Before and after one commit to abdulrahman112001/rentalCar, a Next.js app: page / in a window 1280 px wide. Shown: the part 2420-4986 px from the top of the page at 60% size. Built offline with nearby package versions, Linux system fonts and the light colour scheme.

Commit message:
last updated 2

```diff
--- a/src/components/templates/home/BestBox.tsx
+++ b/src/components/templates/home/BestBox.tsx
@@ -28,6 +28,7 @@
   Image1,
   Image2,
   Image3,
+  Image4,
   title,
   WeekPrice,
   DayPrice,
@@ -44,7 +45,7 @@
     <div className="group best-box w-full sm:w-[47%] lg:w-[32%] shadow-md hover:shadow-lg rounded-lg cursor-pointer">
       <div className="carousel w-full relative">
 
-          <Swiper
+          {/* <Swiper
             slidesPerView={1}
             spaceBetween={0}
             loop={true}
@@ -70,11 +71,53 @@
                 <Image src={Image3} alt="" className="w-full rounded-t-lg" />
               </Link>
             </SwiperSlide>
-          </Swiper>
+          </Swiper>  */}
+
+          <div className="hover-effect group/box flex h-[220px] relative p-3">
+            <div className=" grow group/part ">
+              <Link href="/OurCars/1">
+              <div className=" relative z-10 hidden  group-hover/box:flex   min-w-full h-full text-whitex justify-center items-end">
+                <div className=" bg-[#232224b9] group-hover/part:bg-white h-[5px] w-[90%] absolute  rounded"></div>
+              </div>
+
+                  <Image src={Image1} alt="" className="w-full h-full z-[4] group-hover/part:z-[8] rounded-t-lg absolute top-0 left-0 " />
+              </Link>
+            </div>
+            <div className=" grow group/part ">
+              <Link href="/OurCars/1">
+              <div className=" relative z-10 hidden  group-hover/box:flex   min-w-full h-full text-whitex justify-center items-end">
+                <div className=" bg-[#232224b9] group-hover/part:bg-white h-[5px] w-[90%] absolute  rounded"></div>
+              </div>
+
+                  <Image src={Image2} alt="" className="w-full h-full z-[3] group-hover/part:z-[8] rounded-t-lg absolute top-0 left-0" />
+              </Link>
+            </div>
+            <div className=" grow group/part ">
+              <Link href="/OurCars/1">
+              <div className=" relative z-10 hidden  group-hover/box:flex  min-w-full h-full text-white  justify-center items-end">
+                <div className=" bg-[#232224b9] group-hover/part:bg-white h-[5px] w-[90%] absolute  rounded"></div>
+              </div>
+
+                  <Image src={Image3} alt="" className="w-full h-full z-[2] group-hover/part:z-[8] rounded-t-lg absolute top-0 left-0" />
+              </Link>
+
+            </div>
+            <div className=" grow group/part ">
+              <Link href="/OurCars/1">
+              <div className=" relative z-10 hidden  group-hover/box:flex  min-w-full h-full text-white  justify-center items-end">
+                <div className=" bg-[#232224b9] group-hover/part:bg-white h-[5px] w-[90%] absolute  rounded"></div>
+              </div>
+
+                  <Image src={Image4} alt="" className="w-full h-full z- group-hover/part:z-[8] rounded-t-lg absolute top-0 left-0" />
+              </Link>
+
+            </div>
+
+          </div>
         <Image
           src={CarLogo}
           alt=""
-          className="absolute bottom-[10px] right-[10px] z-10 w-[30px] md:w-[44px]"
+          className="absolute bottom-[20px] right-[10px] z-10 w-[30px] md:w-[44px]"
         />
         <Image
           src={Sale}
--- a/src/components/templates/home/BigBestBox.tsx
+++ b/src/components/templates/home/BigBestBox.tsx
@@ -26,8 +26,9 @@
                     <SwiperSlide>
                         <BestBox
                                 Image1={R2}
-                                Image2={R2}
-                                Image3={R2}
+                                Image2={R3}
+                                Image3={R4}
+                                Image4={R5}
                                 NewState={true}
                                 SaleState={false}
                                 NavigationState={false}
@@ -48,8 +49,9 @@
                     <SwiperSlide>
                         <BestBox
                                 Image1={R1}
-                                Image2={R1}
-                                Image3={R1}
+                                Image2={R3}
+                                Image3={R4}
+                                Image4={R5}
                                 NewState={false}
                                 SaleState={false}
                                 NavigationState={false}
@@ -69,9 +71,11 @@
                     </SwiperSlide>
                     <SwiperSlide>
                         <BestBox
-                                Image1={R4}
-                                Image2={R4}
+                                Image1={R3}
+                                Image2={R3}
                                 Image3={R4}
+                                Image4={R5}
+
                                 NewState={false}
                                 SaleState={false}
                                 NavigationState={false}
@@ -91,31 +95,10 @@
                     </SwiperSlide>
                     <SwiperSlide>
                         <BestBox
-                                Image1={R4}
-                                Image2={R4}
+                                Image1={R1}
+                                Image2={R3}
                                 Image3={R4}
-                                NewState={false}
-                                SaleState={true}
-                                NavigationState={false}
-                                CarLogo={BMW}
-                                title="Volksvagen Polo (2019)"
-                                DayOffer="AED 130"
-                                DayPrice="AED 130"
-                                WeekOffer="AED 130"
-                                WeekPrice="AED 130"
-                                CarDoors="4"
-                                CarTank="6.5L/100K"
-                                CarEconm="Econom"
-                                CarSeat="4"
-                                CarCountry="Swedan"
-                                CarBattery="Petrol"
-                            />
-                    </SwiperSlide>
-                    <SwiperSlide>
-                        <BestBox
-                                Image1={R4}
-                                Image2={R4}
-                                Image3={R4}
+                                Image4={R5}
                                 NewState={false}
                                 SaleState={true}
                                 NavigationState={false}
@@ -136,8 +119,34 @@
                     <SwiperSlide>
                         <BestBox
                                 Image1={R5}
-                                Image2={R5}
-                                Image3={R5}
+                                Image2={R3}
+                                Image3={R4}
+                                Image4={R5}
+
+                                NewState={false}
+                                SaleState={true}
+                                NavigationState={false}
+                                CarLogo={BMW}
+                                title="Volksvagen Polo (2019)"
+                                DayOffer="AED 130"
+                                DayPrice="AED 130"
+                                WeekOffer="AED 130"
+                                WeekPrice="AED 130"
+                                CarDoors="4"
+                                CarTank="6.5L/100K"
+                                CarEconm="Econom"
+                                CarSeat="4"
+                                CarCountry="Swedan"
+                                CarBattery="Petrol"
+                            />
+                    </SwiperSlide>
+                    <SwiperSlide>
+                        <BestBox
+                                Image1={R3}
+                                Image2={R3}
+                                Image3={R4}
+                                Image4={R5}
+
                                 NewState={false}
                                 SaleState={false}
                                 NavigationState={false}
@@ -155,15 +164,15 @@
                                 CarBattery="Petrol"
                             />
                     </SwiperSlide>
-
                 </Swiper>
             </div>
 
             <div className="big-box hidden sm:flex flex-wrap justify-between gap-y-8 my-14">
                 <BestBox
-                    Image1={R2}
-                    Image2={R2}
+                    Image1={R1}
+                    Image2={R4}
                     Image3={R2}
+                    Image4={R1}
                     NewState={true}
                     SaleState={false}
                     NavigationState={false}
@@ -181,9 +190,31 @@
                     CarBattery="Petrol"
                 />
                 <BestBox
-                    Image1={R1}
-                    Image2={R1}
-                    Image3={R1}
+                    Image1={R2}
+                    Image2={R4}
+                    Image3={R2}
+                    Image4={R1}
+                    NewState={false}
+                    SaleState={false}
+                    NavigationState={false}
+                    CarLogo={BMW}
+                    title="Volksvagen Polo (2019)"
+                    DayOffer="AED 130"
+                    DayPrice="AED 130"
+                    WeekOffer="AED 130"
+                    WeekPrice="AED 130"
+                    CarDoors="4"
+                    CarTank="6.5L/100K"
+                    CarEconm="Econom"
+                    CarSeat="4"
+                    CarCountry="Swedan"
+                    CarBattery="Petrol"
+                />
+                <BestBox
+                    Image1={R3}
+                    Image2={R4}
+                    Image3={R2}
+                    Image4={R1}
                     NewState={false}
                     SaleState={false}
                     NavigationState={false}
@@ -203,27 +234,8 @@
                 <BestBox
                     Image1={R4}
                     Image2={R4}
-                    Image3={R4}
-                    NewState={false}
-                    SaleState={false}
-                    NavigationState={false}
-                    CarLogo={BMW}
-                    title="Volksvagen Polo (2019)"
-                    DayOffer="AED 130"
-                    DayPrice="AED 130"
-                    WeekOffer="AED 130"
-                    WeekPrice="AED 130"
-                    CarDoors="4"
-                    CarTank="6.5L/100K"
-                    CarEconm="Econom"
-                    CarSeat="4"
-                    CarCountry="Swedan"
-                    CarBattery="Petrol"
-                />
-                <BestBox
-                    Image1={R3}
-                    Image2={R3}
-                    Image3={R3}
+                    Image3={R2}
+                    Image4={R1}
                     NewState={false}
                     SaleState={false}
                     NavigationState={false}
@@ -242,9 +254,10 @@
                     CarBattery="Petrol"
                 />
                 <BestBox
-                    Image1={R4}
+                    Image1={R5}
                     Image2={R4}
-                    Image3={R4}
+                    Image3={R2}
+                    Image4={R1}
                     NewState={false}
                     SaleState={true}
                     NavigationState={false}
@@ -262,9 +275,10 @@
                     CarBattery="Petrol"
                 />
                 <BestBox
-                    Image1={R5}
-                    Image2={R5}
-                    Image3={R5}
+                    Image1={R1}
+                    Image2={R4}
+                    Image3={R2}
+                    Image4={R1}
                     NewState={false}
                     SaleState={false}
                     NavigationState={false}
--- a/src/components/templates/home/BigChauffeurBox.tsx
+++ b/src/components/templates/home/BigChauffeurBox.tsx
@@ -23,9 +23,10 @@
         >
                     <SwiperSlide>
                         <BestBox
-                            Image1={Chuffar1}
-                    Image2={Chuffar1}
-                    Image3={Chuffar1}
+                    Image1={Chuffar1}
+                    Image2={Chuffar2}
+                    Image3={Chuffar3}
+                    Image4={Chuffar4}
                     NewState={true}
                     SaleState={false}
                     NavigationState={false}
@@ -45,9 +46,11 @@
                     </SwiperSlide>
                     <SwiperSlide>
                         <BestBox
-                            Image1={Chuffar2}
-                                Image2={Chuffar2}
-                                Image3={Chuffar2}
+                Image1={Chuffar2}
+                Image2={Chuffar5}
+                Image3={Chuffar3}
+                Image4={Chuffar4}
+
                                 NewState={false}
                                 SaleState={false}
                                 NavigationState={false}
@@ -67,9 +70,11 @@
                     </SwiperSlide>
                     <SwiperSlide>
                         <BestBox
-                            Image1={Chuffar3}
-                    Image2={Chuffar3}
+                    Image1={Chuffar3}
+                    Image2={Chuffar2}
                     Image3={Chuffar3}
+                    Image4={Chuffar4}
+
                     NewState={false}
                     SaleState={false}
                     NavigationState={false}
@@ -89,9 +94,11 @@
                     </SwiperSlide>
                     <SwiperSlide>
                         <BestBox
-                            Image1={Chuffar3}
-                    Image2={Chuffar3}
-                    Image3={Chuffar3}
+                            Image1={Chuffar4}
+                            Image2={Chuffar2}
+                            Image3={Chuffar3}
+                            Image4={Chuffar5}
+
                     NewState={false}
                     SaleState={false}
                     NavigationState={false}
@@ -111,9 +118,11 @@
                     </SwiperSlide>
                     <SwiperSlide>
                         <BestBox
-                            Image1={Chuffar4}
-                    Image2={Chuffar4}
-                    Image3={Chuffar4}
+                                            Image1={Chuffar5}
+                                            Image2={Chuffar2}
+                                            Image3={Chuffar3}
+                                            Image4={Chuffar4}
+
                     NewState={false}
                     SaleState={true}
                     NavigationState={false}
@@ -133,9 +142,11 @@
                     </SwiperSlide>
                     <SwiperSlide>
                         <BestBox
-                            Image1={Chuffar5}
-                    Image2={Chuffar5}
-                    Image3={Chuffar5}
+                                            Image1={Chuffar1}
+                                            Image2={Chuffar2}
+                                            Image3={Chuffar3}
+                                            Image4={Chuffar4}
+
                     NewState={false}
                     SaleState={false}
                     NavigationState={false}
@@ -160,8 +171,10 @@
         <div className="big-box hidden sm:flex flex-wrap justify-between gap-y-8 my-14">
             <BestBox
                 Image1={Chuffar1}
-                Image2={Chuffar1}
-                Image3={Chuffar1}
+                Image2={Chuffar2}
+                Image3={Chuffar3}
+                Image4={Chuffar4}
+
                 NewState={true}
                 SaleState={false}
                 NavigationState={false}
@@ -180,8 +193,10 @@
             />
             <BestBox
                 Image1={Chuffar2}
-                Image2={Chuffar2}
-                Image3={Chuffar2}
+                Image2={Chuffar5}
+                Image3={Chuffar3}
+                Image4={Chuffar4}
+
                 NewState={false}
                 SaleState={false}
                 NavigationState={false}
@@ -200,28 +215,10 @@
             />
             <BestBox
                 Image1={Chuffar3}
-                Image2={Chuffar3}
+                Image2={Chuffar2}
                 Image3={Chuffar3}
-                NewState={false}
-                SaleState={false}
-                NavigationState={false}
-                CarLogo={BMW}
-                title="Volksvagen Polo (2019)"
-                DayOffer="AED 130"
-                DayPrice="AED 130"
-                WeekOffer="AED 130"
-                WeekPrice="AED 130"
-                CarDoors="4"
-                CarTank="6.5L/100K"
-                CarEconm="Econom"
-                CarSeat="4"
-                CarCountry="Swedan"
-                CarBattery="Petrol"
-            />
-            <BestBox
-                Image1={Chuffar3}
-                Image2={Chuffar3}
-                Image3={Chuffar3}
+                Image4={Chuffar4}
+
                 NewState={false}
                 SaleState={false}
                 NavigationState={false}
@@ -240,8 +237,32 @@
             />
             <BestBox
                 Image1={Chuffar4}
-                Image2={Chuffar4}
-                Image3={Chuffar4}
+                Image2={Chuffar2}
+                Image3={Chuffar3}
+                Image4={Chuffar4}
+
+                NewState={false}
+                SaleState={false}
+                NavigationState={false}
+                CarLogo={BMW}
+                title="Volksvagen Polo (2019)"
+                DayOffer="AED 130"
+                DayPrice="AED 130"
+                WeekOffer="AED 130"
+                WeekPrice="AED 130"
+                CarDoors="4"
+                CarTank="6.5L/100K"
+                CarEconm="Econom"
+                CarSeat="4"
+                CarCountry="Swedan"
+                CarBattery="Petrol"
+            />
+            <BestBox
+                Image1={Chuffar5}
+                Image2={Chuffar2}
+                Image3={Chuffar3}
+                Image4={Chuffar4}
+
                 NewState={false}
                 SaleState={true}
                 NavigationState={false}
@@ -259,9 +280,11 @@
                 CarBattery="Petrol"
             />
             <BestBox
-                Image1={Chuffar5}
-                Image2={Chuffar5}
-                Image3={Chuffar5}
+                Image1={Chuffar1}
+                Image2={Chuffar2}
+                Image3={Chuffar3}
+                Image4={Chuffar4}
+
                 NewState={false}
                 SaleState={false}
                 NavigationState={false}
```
_ _ _ _ _ _ _
TASK DETAILS: Whenever a line above includes the string "right", copy it.

PROBLEM SOLUTION:
-          className="absolute bottom-[10px] right-[10px] z-10 w-[30px] md:w-[44px]"
+          className="absolute bottom-[20px] right-[10px] z-10 w-[30px] md:w-[44px]"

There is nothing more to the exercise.